= ASSIGNMENT =
Using the entries that follow, give only the number of lines with the word "Python" in them.

= TASK INPUTS =
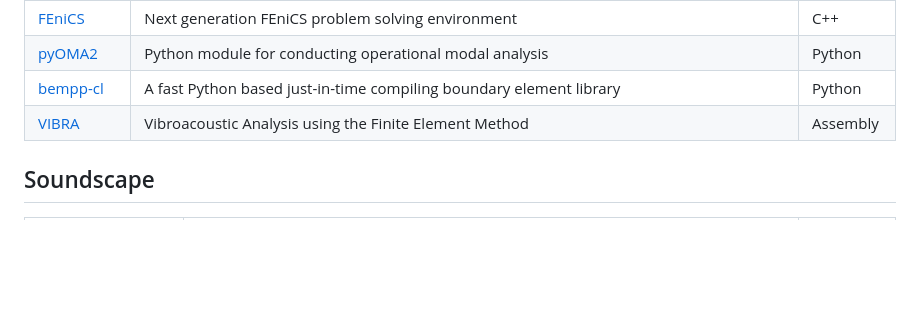
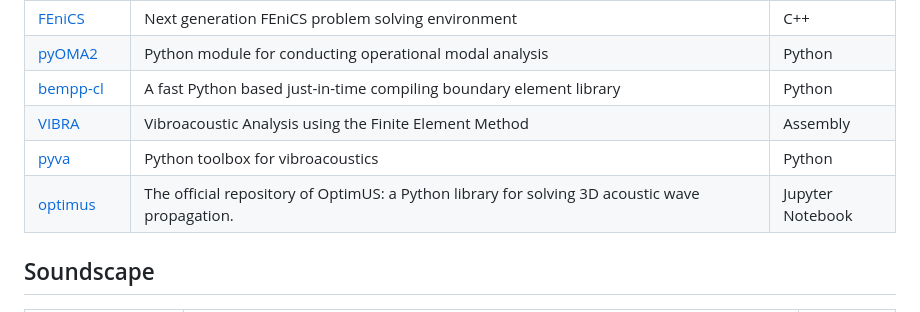
Before and after one commit to Nitnelav/awesome-acoustic, a Markdown page: README.md, the part around the change. GitHub-like rendering; blank space fills up the shorter version.

Commit message:
Update README.md from detailed_projects.json [auto]

```diff
--- a/README.md
+++ b/README.md
@@ -90,6 +90,8 @@ Read the detailed scope of this list in [SCOPE.md](SCOPE.md).
 | [pyOMA2](https://github.com/dagghe/pyOMA2) | Python module for conducting operational modal analysis | Python |
 | [bempp-cl](https://github.com/bempp/bempp-cl) | A fast Python based just-in-time compiling boundary element library | Python |
 | [VIBRA](https://github.com/MOPT-UFSC/VIBRA) | Vibroacoustic Analysis using the Finite Element Method | Assembly |
+| [pyva](https://github.com/minipief/pyva) | Python toolbox for vibroacoustics | Python |
+| [optimus](https://github.com/optimuslib/optimus) | The official repository of OptimUS: a Python library for solving 3D acoustic wave propagation. | Jupyter Notebook |
 
 
 ## Soundscape
```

= RESPONSE =
4